Four: Is this a higher-stress project?
This is definitely a subjective question, and more stressful projects will be different for everyone, but the principle is the same. Any element of a project that requires your concentration and attention beyond what you normally give can make it stressful. Many times this will mean mastering a new skill or practicing one that feels rusty. For instance you may have your heart set on making your husband that fabulous fisherman sweater, but you know that all those cables have the potential to really frustrate you. In these cases, it is wise to simplify complicated projects or limit the number you try to finish in a season. Taking on those projects can be invigorating, so its just a matter of knowing when “good stress” is likely to crossover into “bad stress” or recognizing when it already has. It’s admirable to challenge yourself, as long as it doesn’t turn in to overextending. Know your limits.
Five: Do I really want to get this done?
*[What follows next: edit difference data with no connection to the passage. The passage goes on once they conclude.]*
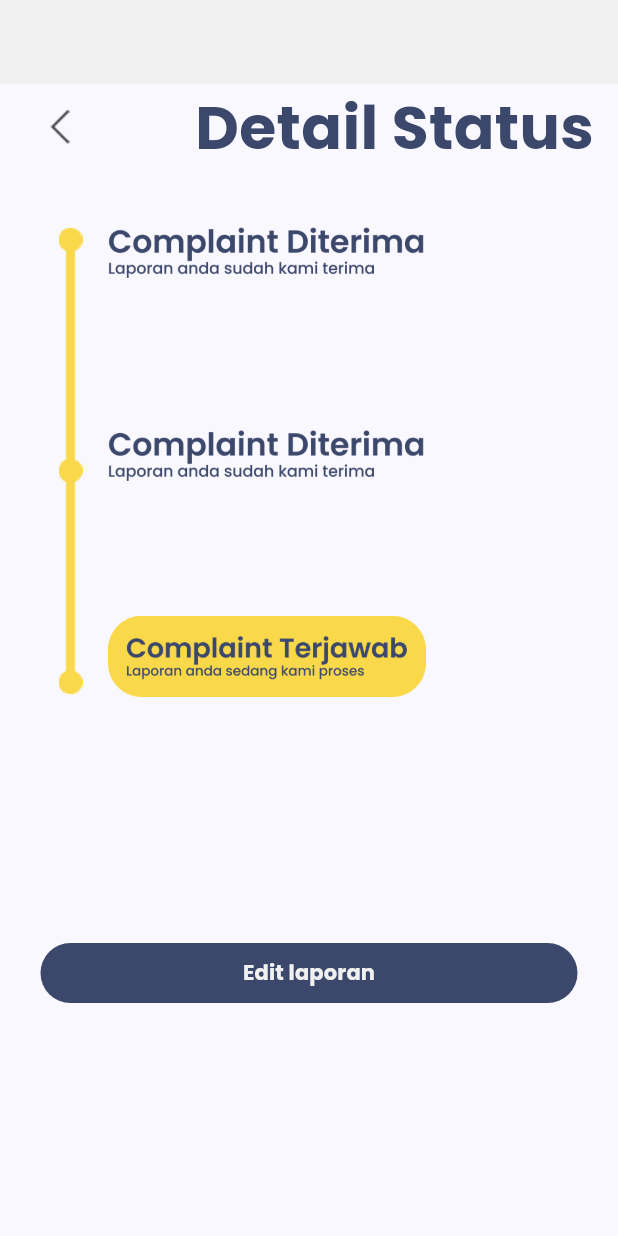
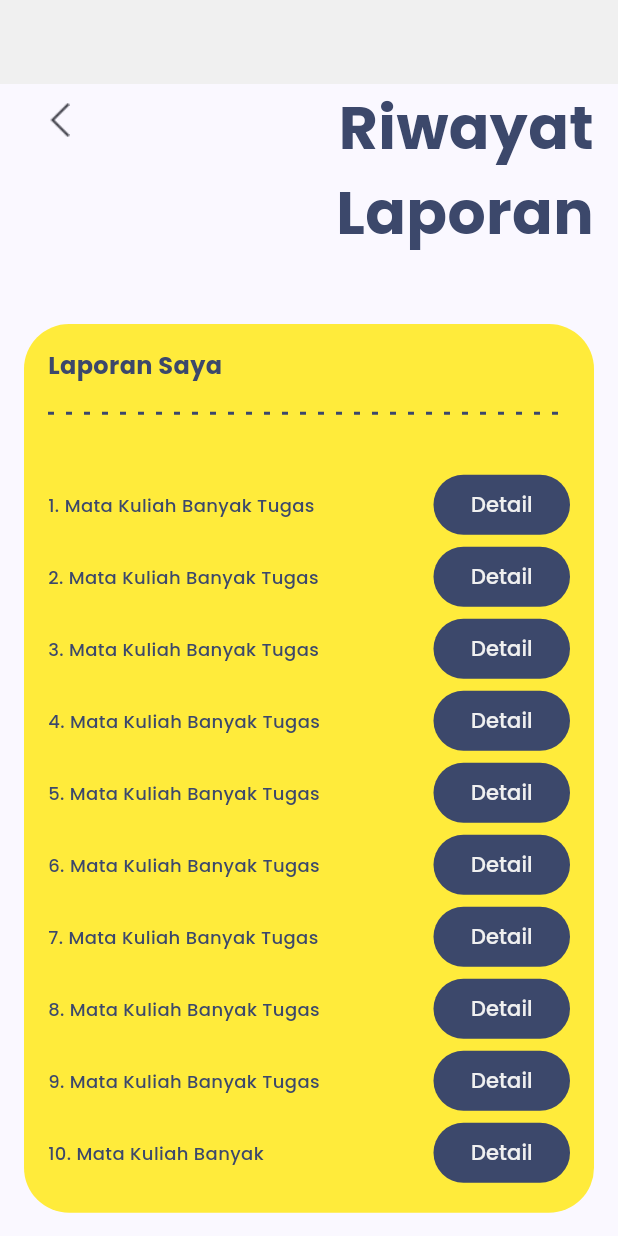
Before and after one commit to Capstone-Alta-19/flutter-ecomplaint, a Flutter app: the screen it shows after launch, on a phone screen of 412 x 824 dp. Run offline on Flutter 3.47's test engine with Material 2 defaults, Android fonts, the phone set to English and light mode, and no system bars; our stand-ins replace introduction_screen, like_button.

Commit message:
Add Riwayat Laporan

```diff
--- a/lib/main.dart
+++ b/lib/main.dart
@@ -2,6 +2,7 @@ import 'package:flutter/material.dart';
 import 'package:flutter_ecomplaint/config/colors.dart';
 import 'package:flutter_ecomplaint/screen/detail_status_complaint.dart';
 import 'package:flutter_ecomplaint/screen/isi_berita_laporan_page.dart';
+import 'package:flutter_ecomplaint/screen/riwayat_laporan_page.dart';
 import 'package:flutter_ecomplaint/screen/splash_screen_page.dart';
 import 'package:flutter_ecomplaint/screen/status_complaint_page.dart';
 
@@ -30,10 +31,10 @@ class MyApp extends StatelessWidget {
             backgroundColor: AppColors.secondary100,
             surfaceTintColor: Colors.transparent,
           )),
-      home: DetailStatusComplaint(
-        idComplaint: 1,
-        statusComplaint: status.dijawab,
-      ),
+      home: RiwayatLaporanPage(
+          // idComplaint: 1,
+          // statusComplaint: status.dijawab,
+          ),
     );
   }
 }
--- /dev/null
+++ b/lib/screen/riwayat_laporan_page.dart
@@ -0,0 +1,89 @@
+import 'package:flutter/material.dart';
+import 'package:flutter/src/widgets/framework.dart';
+import 'package:flutter/src/widgets/placeholder.dart';
+import 'package:flutter_ecomplaint/config/colors.dart';
+import 'package:flutter_ecomplaint/widget/isi_laporan_item.dart';
+import 'package:flutter_ecomplaint/widget/segment_title.dart';
+
+import '../widget/dashed_divider.dart';
+
+class RiwayatLaporanPage extends StatefulWidget {
+  const RiwayatLaporanPage({super.key});
+
+  @override
+  State<RiwayatLaporanPage> createState() => _RiwayatLaporanPageState();
+}
+
+class _RiwayatLaporanPageState extends State<RiwayatLaporanPage> {
+  @override
+  Widget build(BuildContext context) {
+    return Scaffold(
+      appBar: AppBar(),
+      body: SingleChildScrollView(
+        child: SizedBox(
+          width: MediaQuery.of(context).size.width,
+          child: Column(crossAxisAlignment: CrossAxisAlignment.start, children: [
+            SegmentTitle(title: "Riwayat Laporan"),
+            SizedBox(height: 30),
+            Padding(
+              padding: const EdgeInsets.all(16.0),
+              child: Container(
+                decoration: BoxDecoration(
+                    color: Colors.yellow,
+                    borderRadius: BorderRadius.all(
+                      Radius.circular(30),
+                    )),
+                child: Padding(
+                  padding: EdgeInsets.all(16),
+                  child: Container(
+                    width: double.infinity,
+                    child: Column(children: [
+                      SizedBox(
+                        width: double.infinity,
+                        child: Text(
+                            textAlign: TextAlign.left,
+                            style: TextStyle(
+                              fontSize: 16,
+                              fontWeight: FontWeight.w700,
+                              color: AppColors.primary,
+                            ),
+                            "Laporan Saya"),
+                      ),
+                      SizedBox(
+                        height: 20,
+                      ),
+                      DashedDivider(
+                        color: AppColors.primary,
+                        strokeWidth: 2,
+                        gapWidth: 8,
+                      ),
+                      SizedBox(
+                        height: 36.5,
+                      ),
+                      ListView.builder(
+                        shrinkWrap: true,
+                        physics: ScrollPhysics(),
+                        itemCount: 10,
+                        itemBuilder: (context, index) {
+                          return Expanded(
+                            child: Row(
+                              mainAxisAlignment: MainAxisAlignment.spaceBetween,
+                              children: [
+                                SizedBox(width: 185, child: Text(style: TextStyle(color: AppColors.primary, fontSize: 12, fontWeight: FontWeight.w500), maxLines: 1, textAlign: TextAlign.left, "${index + 1}. Mata Kuliah Banyak Tugas")),
+                                FilledButton(style: ButtonStyle(backgroundColor: MaterialStatePropertyAll(AppColors.primary), minimumSize: MaterialStatePropertyAll(Size(91, 40))), onPressed: () {}, child: Text(style: TextStyle(color: AppColors.secondary100), "Detail")),
+                              ],
+                            ),
+                          );
+                        },
+                      )
+                    ]),
+                  ),
+                ),
+              ),
+            )
+          ]),
+        ),
+      ),
+    );
+  }
+}
--- /dev/null
+++ b/lib/widget/dashed_divider.dart
@@ -0,0 +1,70 @@
+import 'package:flutter/material.dart';
+
+class DashedDivider extends StatelessWidget {
+  final Color color;
+  final double strokeWidth;
+  final double gapWidth;
+  final double height;
+
+  const DashedDivider({
+    this.color = Colors.black,
+    this.strokeWidth = 1.0,
+    this.gapWidth = 4.0,
+    this.height = 1.0,
+  });
+
+  @override
+  Widget build(BuildContext context) {
+    return CustomPaint(
+      painter: _DashedDividerPainter(
+        color: color,
+        strokeWidth: strokeWidth,
+        gapWidth: gapWidth,
+        height: height,
+      ),
+      child: Container(
+        height: height,
+      ),
+    );
+  }
+}
+
+class _DashedDividerPainter extends CustomPainter {
+  final Color color;
+  final double strokeWidth;
+  final double gapWidth;
+  final double height;
+
+  _DashedDividerPainter({
+    required this.color,
+    required this.strokeWidth,
+    required this.gapWidth,
+    required this.height,
+  });
+
+  @override
+  void paint(Canvas canvas, Size size) {
+    final paint = Paint()
+      ..color = color
+      ..strokeWidth = strokeWidth
+      ..style = PaintingStyle.stroke;
+
+    final dashWidth = 4.0; // Panjang garis putus-putus
+    final dashSpace = gapWidth; // Jarak antar garis putus-putus
+
+    double startX = 0;
+    while (startX < size.width) {
+      canvas.drawLine(
+        Offset(startX, height / 2),
+        Offset(startX + dashWidth, height / 2),
+        paint,
+      );
+      startX += dashWidth + dashSpace;
+    }
+  }
+
+  @override
+  bool shouldRepaint(CustomPainter oldDelegate) {
+    return false;
+  }
+}
--- a/lib/widget/segment_title.dart
+++ b/lib/widget/segment_title.dart
@@ -12,19 +12,26 @@ class SegmentTitle extends StatelessWidget {
       padding: const EdgeInsets.only(left: 16, right: 16),
       child: Row(
         mainAxisAlignment: MainAxisAlignment.spaceBetween,
+        crossAxisAlignment: CrossAxisAlignment.start,
         children: [
           IconButton(
               icon: const ImageIcon(AssetImage("assets/icons/arrow-back.png")),
               onPressed: () {
                 Navigator.pop(context);
               }),
-          Text(
+          SizedBox(
+            width: 260,
+            child: Text(
+                textAlign: TextAlign.right,
                 style: const TextStyle(
                   color: AppColors.font,
                   fontSize: 40,
                   fontWeight: FontWeight.bold,
                 ),
                 title),
+          ),
+
+          // Padding(padding: EdgeInsets.symmetric(horizontal: 16)),
         ],
       ),
     );
```
Lines whose indentation alone changed are shown as unchanged.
This is the most important question-the one that is going to supercede all of the other questions we’ve looked at so far. If you really want to make something, then procuring the materials, thinking of the recipient, finding time to do it, and taking the energy it needs are all secondary. This is probably the most self-explanatory question, too. You may not be able to tackle any project you think of just because you want to, in the time frame you want. However, your energy and drive will make certain projects attainable when nothing else will. When it comes to crafting gifts, of course you want to do it all. The true question then is simply which ones you want more. If you get all the way to this question and you are still stuck between projects, find some way to break out of the indecision so that you start something. Flip a coin if you need to, and enjoy!
Even after using these questions to put all of your projects in their proper order, I think there are very few of us that wouldn’t want to get a little more done in less time. To be more productive without adding any stress to your crafting, consider designating one project as your “primary” work and one or two less-important projects as your “secondaries”. Your primary work is the one you are most dedicated to until it’s finished. It’s the one you spend your prime crafting time on. Likewise your secondary projects are the ones that fit in somewhere if it works-you stay on the lookout for spare moments to make a little progress or have a secondary project ready in case you have some unexpected free time.
For example, I may consider it important to work on a special painting for my mom and I do my best to work on it for blocks of time at home when I know I can focus. On the other hand, I know that some matching knitted slippers for my kids aren’t actually going to require a lot of mental energy to work on, so I may slip those in a bag and keep it by the couch for watching TV, or in my car in case I ever get stuck waiting somewhere. Keeping a good mix of primary and secondary projects and knowing when and where to have them leads to more completed labors of love.
So there you have it! I hope these questions and tips help you to head in to a busy making season with purpose and confidence. We may not be able to get it all done, but we can choose to order our work for the best results.
Final Encouragement(and a little tool for you)
As I mentioned at the beginning, it’s pretty easy to grab some scrap paper and put your hopeful projects into categories based on how many of these questions they can hold up to.
However, if you need help figuring out what to make for gifts, make sure to grab your own copy of 101 crochet ideas. It will help you come up with the perfect handcrafted gift ideas to work on for the special people in your life, and you can come back to these questions to see what to work on first!
Keep the crafting delightful!